He seems to have struck lucky early in his career, as in about 1731 he painted a portrait of the great philosopher Voltaire which was engraved, and presumably sold as a print. He exhibited at the Salon from 1737, a portrait of the wife of the artist François Boucher and the first of a series of a hundred and fifty self-portraits, which were to become popular features of the Salon for the following thirty-six years.
This brought him recognition by the Royal Academy, and at the royal court.
His Portrait of Gabriel Bernard de Rieux from 1739-41 shows the son of one of the leading financiers of the day, who is wearing his robes of office as the president of the second Court of Inquiry in the parliament in Paris. He is shown looking erudite in his study, which La Tour paints in minute detail. This portrait was exhibited at the Salon of 1741.

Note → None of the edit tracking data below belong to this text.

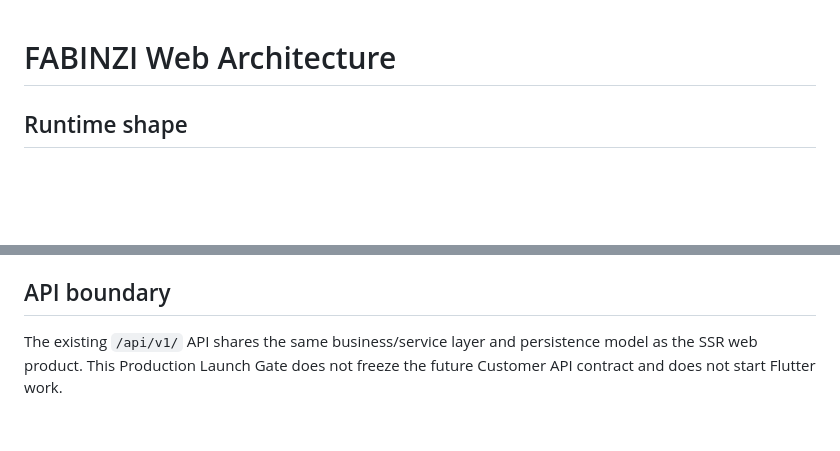
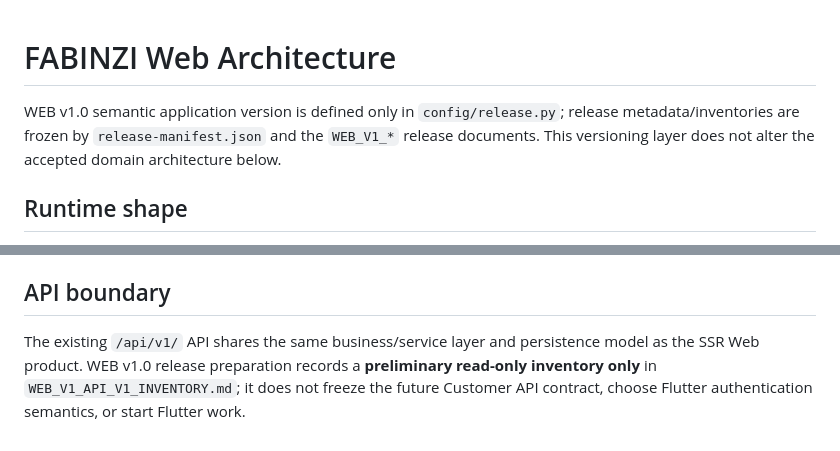
Before and after one commit to waelbeso/FABINZI, a Markdown page: docs/ARCHITECTURE.md, 2 parts joined by grey strips. GitHub-like rendering; blank space fills up the shorter version.

Commit message:
docs: align architecture with WEB v1.0 release boundary

```diff
--- a/docs/ARCHITECTURE.md
+++ b/docs/ARCHITECTURE.md
@@ -1,4 +1,6 @@
 # FABINZI Web Architecture
+
+WEB v1.0 semantic application version is defined only in `config/release.py`; release metadata/inventories are frozen by `release-manifest.json` and the `WEB_V1_*` release documents. This versioning layer does not alter the accepted domain architecture below.
 
 ## Runtime shape
 
@@ -100,4 +102,4 @@ The isolated QA Blueprint is separate and remains part of the deferred live-vali
 
 ## API boundary
 
-The existing `/api/v1/` API shares the same business/service layer and persistence model as the SSR web product. This Production Launch Gate does not freeze the future Customer API contract and does not start Flutter work.
+The existing `/api/v1/` API shares the same business/service layer and persistence model as the SSR Web product. WEB v1.0 release preparation records a **preliminary read-only inventory only** in `WEB_V1_API_V1_INVENTORY.md`; it does not freeze the future Customer API contract, choose Flutter authentication semantics, or start Flutter work.
```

Painted in pastels in 1745, La Tour’s lavish Portrait of Duval de l’Épinoy shows the Marquis de Saint-Vrain (1696-1778), another of the leading financiers of the day. This was shown at the Salon of 1745 to great acclaim, eliciting the compliment that La Tour was the King of Pastels. By this time, the artist had his own apartment in the Louvre Palace, giving him ready access to paint portraits of members of the court.
It was only appropriate that the King of Pastels painted this Portrait of Louis XV of France wearing his finest ceremonial armour in 1748. Louis reigned from the age of five until his death in 1774, the second longest of any French monarch. Unfortunately, he was more devoted to his mistresses from the late 1730s, and when he was gravely ill in 1744, the king’s confession to obtain absolution from his chaplain was distributed publicly, permanently tarnishing his reputation.
Louis first met La Marquise de Pompadour in 1745, and she soon became his mistress and was awarded her title in recognition. La Tour painted this magnificent portrait of her between about 1749-55, when she was the king’s confidante and advisor, as she remained until her death in 1764. The detail below shows La Tour’s finely balanced attention to detail, gestural marks and soft-focus flesh.
La Tour’s Portrait of Anne-Jeanne Cassanéa de Mondonville, née Boucon painted in pastels in 1752 shows a well-known harpsichord player, who married another musician, and lived between 1708-1780. She is naturally sat at her instrument, just about to play.
La Tour not only excelled at modelling the softer surfaces and materials which pastels were so suited to, but tackled the harder and glittery materials used in jewellery and the like. They are particularly well shown in his Portrait of Marie-Josèphe of Saxony, Dauphine of France (1731–1767) painted in 1756-60. Rejoicing under her full name of Maria Josepha Karolina Eleonore Franziska Xaveria of Saxony, she married Louis, son and heir of Louis XV, in 1747, so becoming the Dauphine.
His Portrait of Pierre-Louis Laideguive from about 1761 shows a notary who seems to have passed his time reading.
As he entered his sixties, La Tour’s royal and court portraits tailed off, but he didn’t retire to his home town until he had turned eighty. He died there in 1788, at the age of eighty-three.